## Material for this task

======

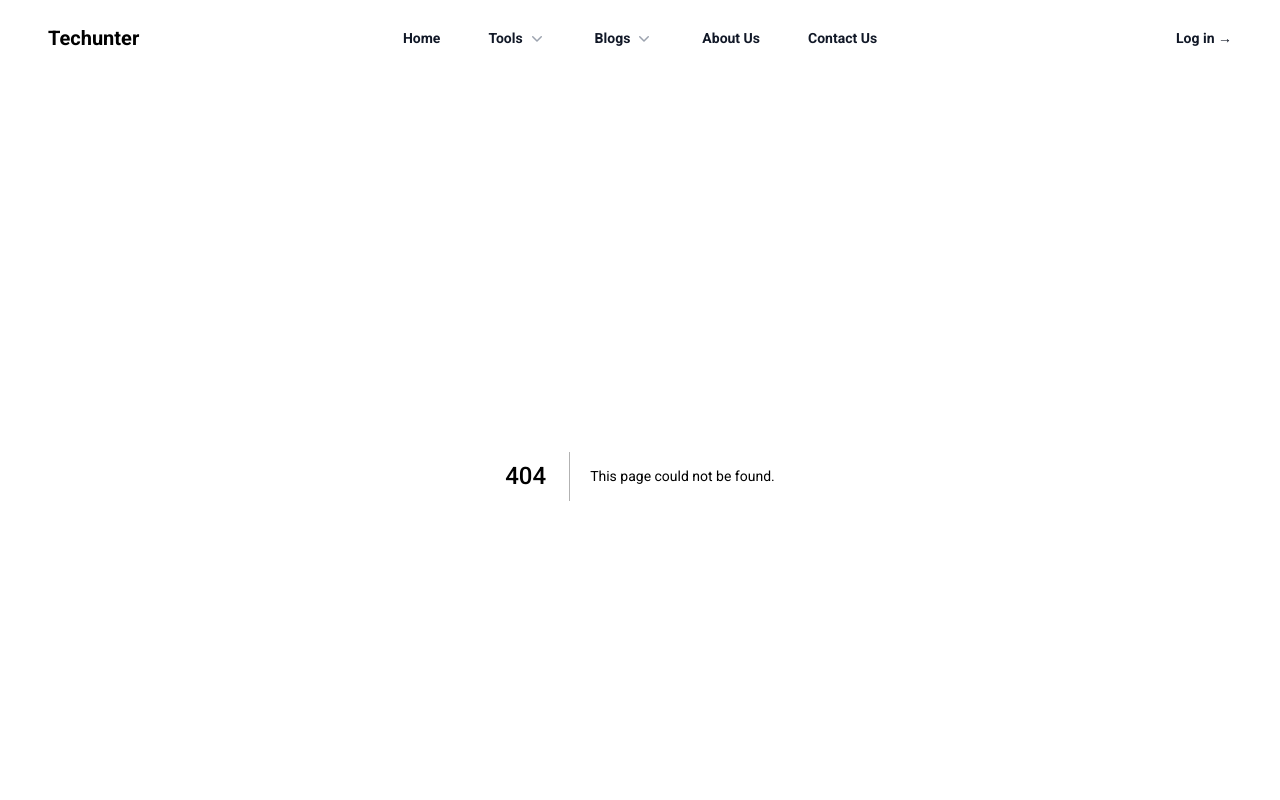
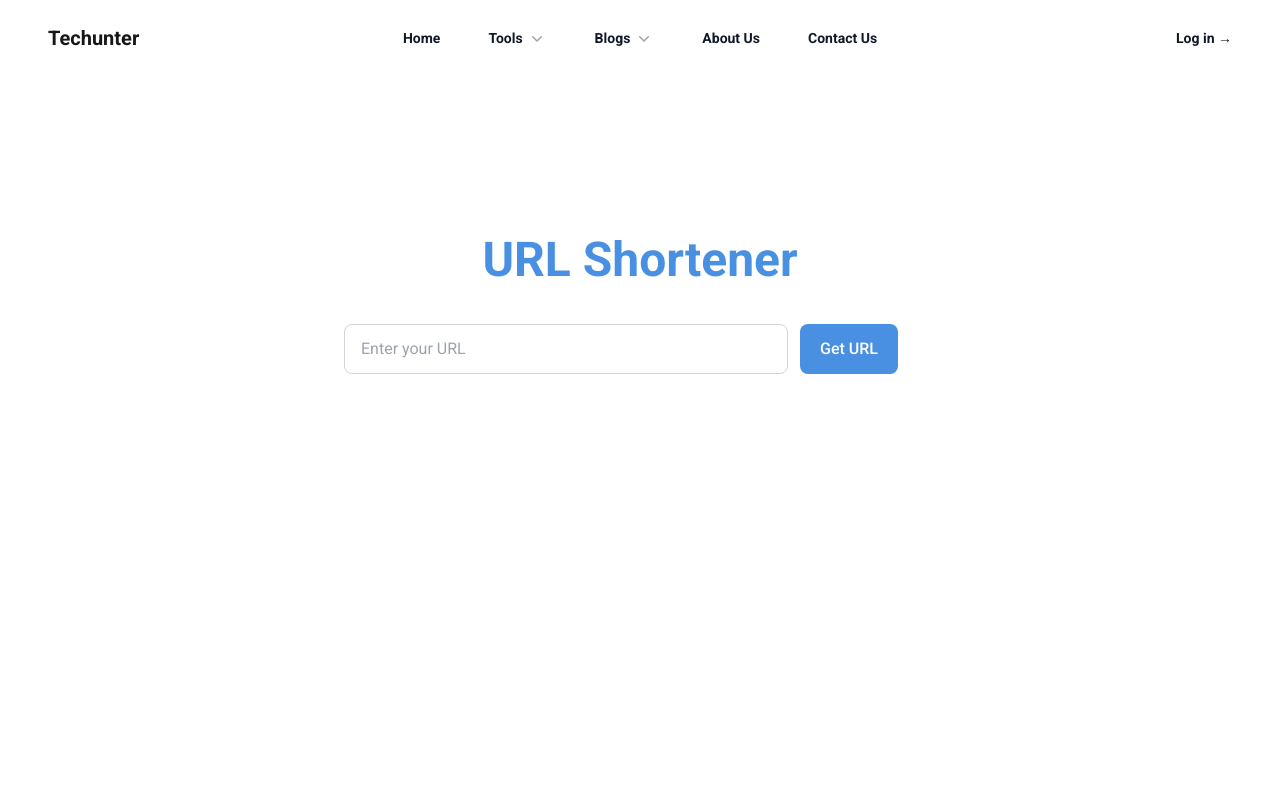
Before and after one commit to techunterhub/techunter, a Next.js app: page /url-shortener in a window 1280 px wide. Before the commit this address had no page. Shown: the top 800 px of the page. Built offline with nearby package versions, Linux system fonts and the light colour scheme.

Commit message:
feat: url shortener created also with route

```diff
--- /dev/null
+++ b/app/url-shortener/page.tsx
@@ -0,0 +1,22 @@
+'use-client'
+
+import React from "react";
+import UrlShortener from "../../components/urlshortener/UrlShortener";
+
+const Url: React.FC = () => {
+  return (
+    <div className="flex flex-col min-h-screen">
+      <div className="container mx-auto w-full px-4 flex-grow">
+        <div className="mt-[10rem] flex justify-center items-center">
+          <UrlShortener />
+        </div>
+      </div>
+
+      <div className="text-center mb-4 text-gray-600">
+        <p className="text-sm">Made with ❤️ by Techunter</p>
+      </div>
+    </div>
+  );
+};
+
+export default Url;
--- a/components/Footer/Footer.tsx
+++ b/components/Footer/Footer.tsx
@@ -36,8 +36,7 @@ const Footer = () => {
               </li>
               <li>
                 <Link
-                  href="https://shortenurl.techunterhub.com/"
-                  target="_blank"
+                  href="/url-shortener"
                   className="hover:underline"
                 >
                   URL Shortener
--- /dev/null
+++ b/components/urlshortener/UrlShortener.tsx
@@ -0,0 +1,99 @@
+"use client";
+import axios from "axios";
+import React, { useState } from "react";
+import { IoClipboardOutline } from "react-icons/io5";
+
+const UrlShortener: React.FC = () => {
+  const [shortenUrl, setShortenUrl] = useState<string | null>(null);
+  const [isLoading, setIsLoading] = useState<boolean>(false);
+  const [isUrl, setIsUrl] = useState<boolean>(false);
+  const [copied, setCopied] = useState<boolean>(false);
+
+  const apiToken = 'Jly8ftEs0kbLgrvzsoQkZMI6HD88FkpXy7ngKNtu30MuBkoQqtgz8lQhB339';
+  const baseUrl = "https://api.tinyurl.com/create";
+  const headers = {
+    "Accept": "application/json",
+    "Content-Type": "application/json",
+  };
+
+  // Add types to the handleSubmit function
+  const handleSubmit = (e: React.FormEvent<HTMLFormElement>) => {
+    e.preventDefault();
+    setIsLoading(true);
+    const url = (e.target as HTMLFormElement).elements[0] as HTMLInputElement;
+    getUrl(url.value);
+  };
+
+  // Async function with type annotation for url
+  const getUrl = async (url: string) => {
+    const data = {
+      url: url,
+      domain: "tinyurl.com",
+      description: "string",
+    };
+
+    try {
+      const response = await axios.post(`${baseUrl}?api_token=${apiToken}`, data, { headers });
+      setShortenUrl(response.data.data.tiny_url);
+    } catch (error) {
+      setShortenUrl("Try again with a valid URL");
+    } finally {
+      setIsLoading(false);
+      setIsUrl(true);
+      setCopied(false);
+    }
+  };
+
+  // Handle copy logic
+  const handleCopy = () => {
+    if (shortenUrl) {
+      navigator.clipboard.writeText(shortenUrl).then(() => {
+        setCopied(true);
+        setTimeout(() => setCopied(false), 2000);
+      });
+    }
+  };
+
+  return (
+    <div className="w-full px-4 lg:w-1/2 flex flex-col justify-center items-center">
+      <h1 className="mb-10 font-poppins text-3xl sm:text-4xl lg:text-5xl font-bold text-center text-primary">
+        URL Shortener
+      </h1>
+
+      {/* Input form */}
+      <div className="w-full">
+        <form className="flex flex-col sm:flex-row gap-3" onSubmit={handleSubmit}>
+          <input
+            className="w-full sm:w-[75%] border border-gray-300 outline-zinc-500 focus:outline-primary px-4 py-3 rounded-lg placeholder:font-poppins font-poppins"
+            type="text"
+            placeholder="Enter your URL"
+          />
+          <button
+            disabled={isLoading}
+            className={`px-5 py-3 bg-primary hover:bg-primary-dark text-white rounded-lg text-base font-medium transition-all ease-in-out ${isLoading && 'opacity-50 cursor-not-allowed'}`}
+          >
+            {isLoading ? 'Shortening...' : 'Get URL'}
+          </button>
+        </form>
+      </div>
+
+      {/* Shortened URL display */}
+      <div
+        className={`${
+          isUrl ? "block" : "hidden"
+        } bg-gray-50 mt-8 p-4 w-full max-w-[70%] shadow-md rounded-lg transition-all ease-linear duration-300`}
+      >
+        <div className="flex h-full w-full text-dark justify-between items-center">
+          <a target='_blank' href={shortenUrl || "#"} rel="noreferrer" className="underline font-semibold text-base truncate">{shortenUrl}</a>
+
+          <div className="self-start flex gap-2 items-center cursor-pointer" onClick={handleCopy}>
+            <p className={`text-primary text-xs ${copied ? 'block' : 'hidden'}`}>Copied</p>
+            <IoClipboardOutline className="text-primary hover:text-primary-dark transition-colors" size={24} />
+          </div>
+        </div>
+      </div>
+    </div>
+  );
+};
+
+export default UrlShortener;
--- a/tailwind.config.ts
+++ b/tailwind.config.ts
@@ -9,8 +9,12 @@ const config: Config = {
   theme: {
     extend: {
       colors: {
-        background: "var(--background)",
-        foreground: "var(--foreground)",
+        "background": "var(--background)",
+        "foreground": "var(--foreground)",
+        "primary": "#4a90e2",
+        "primary-dark": "#357ABD",
+        "backgroundcolor": "#f9fafb",
+        "dark": "#333",
       },
       fontFamily: {
         roboto: "Roboto, sans-serif",
```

======

## Task to carry out
Every line of the records above that contains the word "UrlShortener" should be counted, and only the total given.

## Reply to the task
5